Working data:
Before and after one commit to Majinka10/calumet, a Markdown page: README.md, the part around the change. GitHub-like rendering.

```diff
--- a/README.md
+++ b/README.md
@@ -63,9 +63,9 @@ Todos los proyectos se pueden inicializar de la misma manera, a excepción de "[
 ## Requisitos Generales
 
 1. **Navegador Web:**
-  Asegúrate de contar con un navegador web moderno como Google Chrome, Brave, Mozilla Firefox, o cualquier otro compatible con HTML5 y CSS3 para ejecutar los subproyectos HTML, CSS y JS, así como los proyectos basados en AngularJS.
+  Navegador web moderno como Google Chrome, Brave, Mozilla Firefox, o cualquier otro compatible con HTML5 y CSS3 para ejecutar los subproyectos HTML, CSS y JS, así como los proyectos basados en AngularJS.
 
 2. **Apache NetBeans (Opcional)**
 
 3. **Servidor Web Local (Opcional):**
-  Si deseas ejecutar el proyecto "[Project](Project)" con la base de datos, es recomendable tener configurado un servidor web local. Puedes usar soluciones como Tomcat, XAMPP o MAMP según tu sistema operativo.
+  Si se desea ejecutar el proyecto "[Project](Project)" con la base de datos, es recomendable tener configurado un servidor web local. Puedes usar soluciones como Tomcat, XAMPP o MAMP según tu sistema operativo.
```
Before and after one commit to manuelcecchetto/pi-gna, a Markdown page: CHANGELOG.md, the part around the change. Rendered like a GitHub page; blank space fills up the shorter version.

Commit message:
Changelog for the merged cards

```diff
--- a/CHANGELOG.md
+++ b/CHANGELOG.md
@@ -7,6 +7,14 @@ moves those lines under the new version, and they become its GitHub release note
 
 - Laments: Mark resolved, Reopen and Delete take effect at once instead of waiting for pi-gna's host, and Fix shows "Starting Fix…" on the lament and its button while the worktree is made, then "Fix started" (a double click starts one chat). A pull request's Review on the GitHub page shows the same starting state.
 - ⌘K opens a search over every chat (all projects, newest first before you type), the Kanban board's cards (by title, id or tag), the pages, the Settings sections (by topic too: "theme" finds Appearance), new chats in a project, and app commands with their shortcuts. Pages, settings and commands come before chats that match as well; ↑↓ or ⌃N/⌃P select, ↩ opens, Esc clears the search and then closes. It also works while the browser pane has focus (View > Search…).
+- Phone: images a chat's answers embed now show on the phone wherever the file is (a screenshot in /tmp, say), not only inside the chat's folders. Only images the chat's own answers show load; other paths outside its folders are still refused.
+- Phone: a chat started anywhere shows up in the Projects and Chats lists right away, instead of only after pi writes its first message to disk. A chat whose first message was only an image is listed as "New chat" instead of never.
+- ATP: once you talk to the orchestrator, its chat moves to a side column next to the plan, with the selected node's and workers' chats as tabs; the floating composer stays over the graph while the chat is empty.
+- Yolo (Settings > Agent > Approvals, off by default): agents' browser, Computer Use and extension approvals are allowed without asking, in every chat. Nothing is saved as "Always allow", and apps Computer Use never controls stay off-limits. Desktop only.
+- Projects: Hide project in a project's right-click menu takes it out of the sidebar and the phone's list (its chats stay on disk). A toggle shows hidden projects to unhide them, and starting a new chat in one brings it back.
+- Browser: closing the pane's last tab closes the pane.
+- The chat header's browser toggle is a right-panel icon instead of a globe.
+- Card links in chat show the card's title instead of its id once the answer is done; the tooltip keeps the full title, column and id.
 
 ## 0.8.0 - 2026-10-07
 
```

Requirement:
Looking at the data above, say how many lines include the string "README" and add nothing.

Answer to this task:
3